**** ENTRIES SHOWN ****

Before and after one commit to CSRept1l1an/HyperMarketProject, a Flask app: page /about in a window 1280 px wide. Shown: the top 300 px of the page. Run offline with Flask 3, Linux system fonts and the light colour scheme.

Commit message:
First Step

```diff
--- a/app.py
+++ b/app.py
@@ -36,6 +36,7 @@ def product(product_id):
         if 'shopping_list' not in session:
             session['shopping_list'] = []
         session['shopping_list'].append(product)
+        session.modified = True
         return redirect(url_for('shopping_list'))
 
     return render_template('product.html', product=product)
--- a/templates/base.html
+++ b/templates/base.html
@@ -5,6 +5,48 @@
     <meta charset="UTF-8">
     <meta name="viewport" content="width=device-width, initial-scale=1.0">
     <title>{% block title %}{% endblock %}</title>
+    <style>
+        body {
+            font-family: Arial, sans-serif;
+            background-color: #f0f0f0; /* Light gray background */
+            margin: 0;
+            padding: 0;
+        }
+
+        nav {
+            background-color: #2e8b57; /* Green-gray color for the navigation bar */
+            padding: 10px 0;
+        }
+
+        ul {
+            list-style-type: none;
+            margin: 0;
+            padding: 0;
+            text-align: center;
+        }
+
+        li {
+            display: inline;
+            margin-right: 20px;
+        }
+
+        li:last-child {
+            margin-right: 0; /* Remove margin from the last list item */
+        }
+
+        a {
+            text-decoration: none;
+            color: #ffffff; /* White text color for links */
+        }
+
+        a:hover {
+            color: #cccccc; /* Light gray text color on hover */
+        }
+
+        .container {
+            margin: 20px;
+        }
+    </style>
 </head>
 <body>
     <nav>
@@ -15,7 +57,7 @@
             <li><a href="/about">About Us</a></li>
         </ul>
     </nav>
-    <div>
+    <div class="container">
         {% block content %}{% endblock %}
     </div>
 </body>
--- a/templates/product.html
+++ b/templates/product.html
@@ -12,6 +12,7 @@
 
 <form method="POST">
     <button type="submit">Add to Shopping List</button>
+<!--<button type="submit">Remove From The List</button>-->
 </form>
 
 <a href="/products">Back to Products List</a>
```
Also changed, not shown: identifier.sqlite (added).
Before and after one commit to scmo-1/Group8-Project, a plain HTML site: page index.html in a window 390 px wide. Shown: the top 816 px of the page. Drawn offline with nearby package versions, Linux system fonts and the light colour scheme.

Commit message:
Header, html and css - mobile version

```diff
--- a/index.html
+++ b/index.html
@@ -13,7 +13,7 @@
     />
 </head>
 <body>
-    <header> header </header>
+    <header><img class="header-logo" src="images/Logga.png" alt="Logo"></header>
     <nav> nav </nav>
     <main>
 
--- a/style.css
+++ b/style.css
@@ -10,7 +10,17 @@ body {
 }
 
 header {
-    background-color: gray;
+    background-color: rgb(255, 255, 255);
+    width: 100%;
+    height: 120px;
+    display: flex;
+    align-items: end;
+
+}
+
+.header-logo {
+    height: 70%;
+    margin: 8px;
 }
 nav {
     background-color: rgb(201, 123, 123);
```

****

Print every line of the records exactly. Omit nothing.

- [RESPONSE AREA]:
Before and after one commit to CSRept1l1an/HyperMarketProject, a Flask app: page /about in a window 1280 px wide. Shown: the top 300 px of the page. Run offline with Flask 3, Linux system fonts and the light colour scheme.

Commit message:
First Step

```diff
--- a/app.py
+++ b/app.py
@@ -36,6 +36,7 @@ def product(product_id):
         if 'shopping_list' not in session:
             session['shopping_list'] = []
         session['shopping_list'].append(product)
+        session.modified = True
         return redirect(url_for('shopping_list'))
 
     return render_template('product.html', product=product)
--- a/templates/base.html
+++ b/templates/base.html
@@ -5,6 +5,48 @@
     <meta charset="UTF-8">
     <meta name="viewport" content="width=device-width, initial-scale=1.0">
     <title>{% block title %}{% endblock %}</title>
+    <style>
+        body {
+            font-family: Arial, sans-serif;
+            background-color: #f0f0f0; /* Light gray background */
+            margin: 0;
+            padding: 0;
+        }
+
+        nav {
+            background-color: #2e8b57; /* Green-gray color for the navigation bar */
+            padding: 10px 0;
+        }
+
+        ul {
+            list-style-type: none;
+            margin: 0;
+            padding: 0;
+            text-align: center;
+        }
+
+        li {
+            display: inline;
+            margin-right: 20px;
+        }
+
+        li:last-child {
+            margin-right: 0; /* Remove margin from the last list item */
+        }
+
+        a {
+            text-decoration: none;
+            color: #ffffff; /* White text color for links */
+        }
+
+        a:hover {
+            color: #cccccc; /* Light gray text color on hover */
+        }
+
+        .container {
+            margin: 20px;
+        }
+    </style>
 </head>
 <body>
     <nav>
@@ -15,7 +57,7 @@
             <li><a href="/about">About Us</a></li>
         </ul>
     </nav>
-    <div>
+    <div class="container">
         {% block content %}{% endblock %}
     </div>
 </body>
--- a/templates/product.html
+++ b/templates/product.html
@@ -12,6 +12,7 @@
 
 <form method="POST">
     <button type="submit">Add to Shopping List</button>
+<!--<button type="submit">Remove From The List</button>-->
 </form>
 
 <a href="/products">Back to Products List</a>
```
Also changed, not shown: identifier.sqlite (added).
Before and after one commit to scmo-1/Group8-Project, a plain HTML site: page index.html in a window 390 px wide. Shown: the top 816 px of the page. Drawn offline with nearby package versions, Linux system fonts and the light colour scheme.

Commit message:
Header, html and css - mobile version

```diff
--- a/index.html
+++ b/index.html
@@ -13,7 +13,7 @@
     />
 </head>
 <body>
-    <header> header </header>
+    <header><img class="header-logo" src="images/Logga.png" alt="Logo"></header>
     <nav> nav </nav>
     <main>
 
--- a/style.css
+++ b/style.css
@@ -10,7 +10,17 @@ body {
 }
 
 header {
-    background-color: gray;
+    background-color: rgb(255, 255, 255);
+    width: 100%;
+    height: 120px;
+    display: flex;
+    align-items: end;
+
+}
+
+.header-logo {
+    height: 70%;
+    margin: 8px;
 }
 nav {
     background-color: rgb(201, 123, 123);
```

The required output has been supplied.